In 2008, Dr. Kocher became chair of the newly created Division of Biomedical Statistics and Informatics (BSI) that assembles more then 280 experts in biostatistics, bioinformatics and clinical informatics. The division was aligned into four sections that oversee the collaborative activities around research focus, disease expertise and collaborative grant programs. To enhance effectiveness in delivering services a first of its kind research focused Project Management Office was developed. To obtain greater standing and competitive edge in services delivered across BSI the Data Management Services unit was developed. Ensuring the highest quality and efficiency of its collaborative services, BSI also spearheaded the implementation of a Quality Management System embedded into all processes of the division.
Dr. Kocher's current research interests are in the areas of computational biology and computational chemistry. His program focuses on applied research and development in bioinformatics. He is the principal investigator on several informatics projects including the Biological Oriented Repository Architecture (BORA) system designed to integrate multiple genomics data to enable integrative analysis. This system will serve as a foundation for the simulation and modeling of biological systems. The BORA system includes several analytical components that are the focus of individual research efforts namely: the development of analytical workflow for the processing of raw high-throughput genomics data (involving data normalization, imputation, summarization), the effective storage and archival of summarized genomics data, the annotation of these data and their mapping to pathways and networks and finally the development of analytical methods for biomarker discovery, mechanistic studies and systems modeling. Although currently focused on supporting research activities, the BORA system is also designed to support various analytical and clinical reporting activities.
In addition to bioinformatics, Dr. Kocher's research agenda includes drug design projects focused on the discovery of novel viral inhibitors and the modeling of physico-chemical properties of drug-like molecules.

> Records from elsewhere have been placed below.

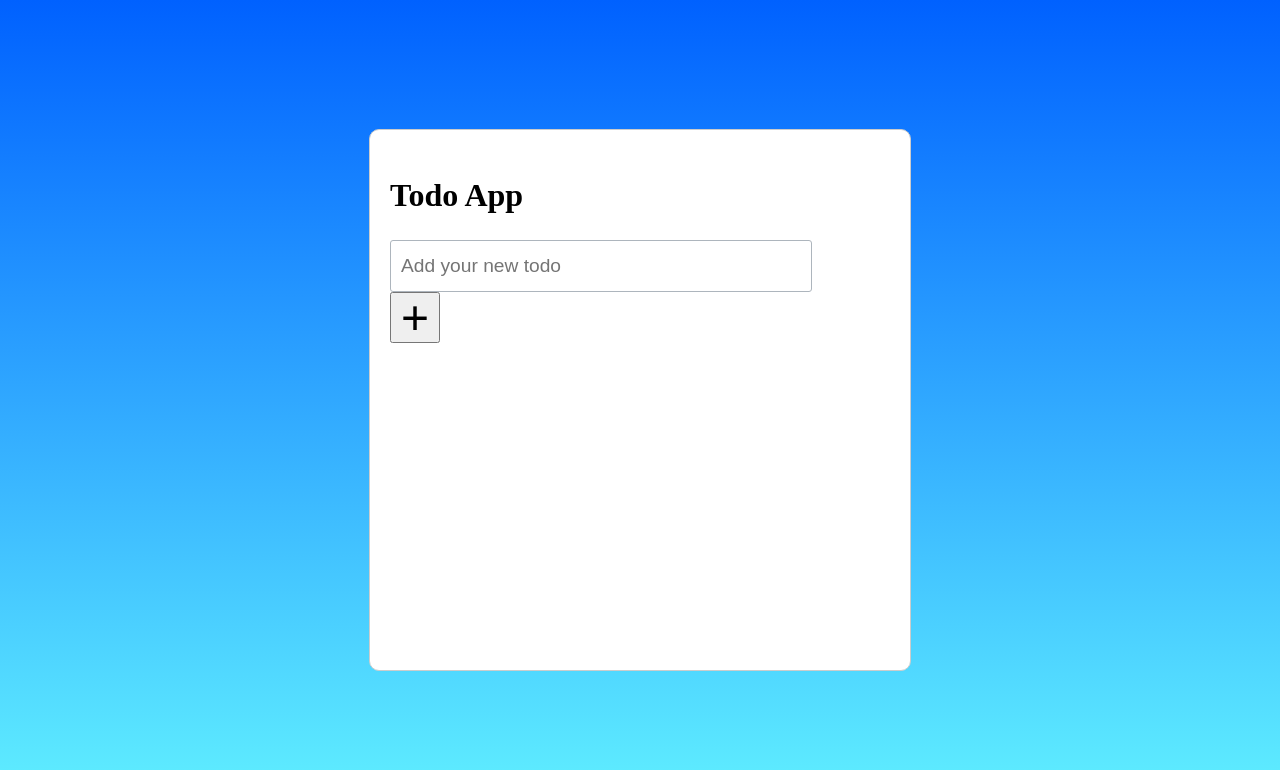
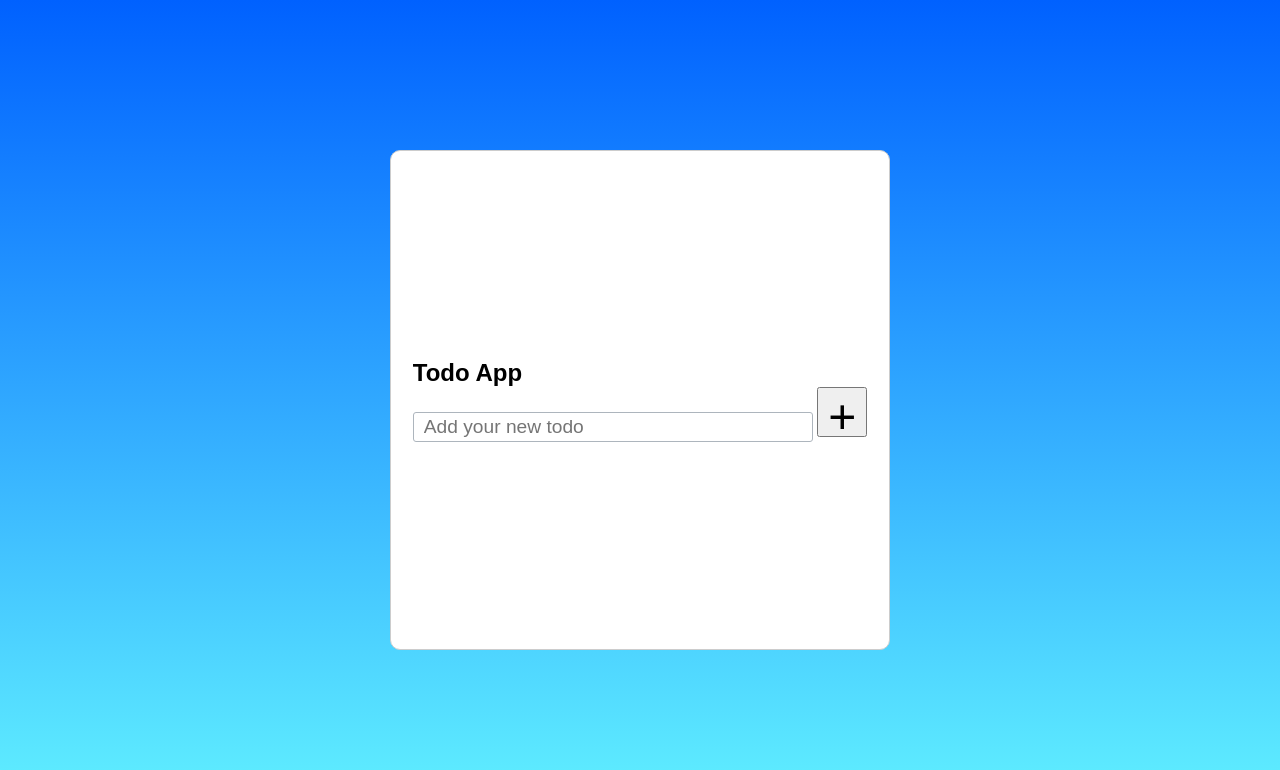
Before and after one commit to kreatar/Scaler-Projects, a plain HTML site: page Todo App/index.html in a window 1280 px wide. Drawn offline with Linux system fonts and the light colour scheme.

Commit message:
Temp change

```diff
--- a/Todo App/index.html
+++ b/Todo App/index.html
@@ -1,25 +1,24 @@
 <!DOCTYPE html>
 <html lang="en">
-<head>
-    <meta charset="UTF-8">
-    <meta name="viewport" content="width=device-width, initial-scale=1.0">
+  <head>
+    <meta charset="UTF-8" />
+    <meta name="viewport" content="width=device-width, initial-scale=1.0" />
     <title>Todo App</title>
-    <link rel="stylesheet" href="style.css">
-</head>
-<body>
+    <link rel="stylesheet" href="style.css" />
+  </head>
+  <body>
     <section id="container">
+      <div class="todo">
+        <h1>Todo App</h1>
         <div>
-            <h1 style="font-size: 2rem;">Todo App</h1>
+          <input placeholder="Add your new todo" type="text" class="input" />
+          <button class="button">+</button>
         </div>
 
         <div>
-            <input placeholder="Add your new todo" type="text">
-            <button>+</button>
+          <h2></h2>
         </div>
-
-        <div>
-            <h2></h2>
-        </div>
+      </div>
     </section>
-</body>
+  </body>
 </html>
--- a/Todo App/style.css
+++ b/Todo App/style.css
@@ -1,3 +1,10 @@
+* {
+    margin: 0;
+    padding: 0;
+    font-family: 'poppins', sans-serif;
+    box-sizing: border-box;
+}
+
 body {
     margin: 0;
     padding: 0;
@@ -9,6 +16,9 @@ body {
 }
 
 #container {
+    display: flex;
+    justify-content: center;
+    align-items: center;
     background-color: white;
     height: 500px;
     width: 500px;
@@ -17,10 +27,11 @@ body {
     border-radius: 10px;
 }
 
-input {
-    display: flex;
-    justify-content: center;
-    align-items: center;
+.todo {
+
+}
+
+.input {
     width: 400px;
     height: 30px;
     border-radius: 3px;
@@ -31,11 +42,8 @@ input {
     border-style: solid;
 }
 
-button {
-    display: flex;
-    justify-content: center;
-    align-items: center;
-    height: 51px;
+.button {
+    height: 50px;
     width: 50px;
     font-size: 3rem;
 }
```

See my publications
- Health Sciences Research
- Associate Professor of Biomedical Informatics
- PhD - in Chemical Science Université Libre de Bruxelles
- Fellow - (Biotech.) from the European Community
- MS - in Informatics & Theoretical Chemistry Université Louis Pasteur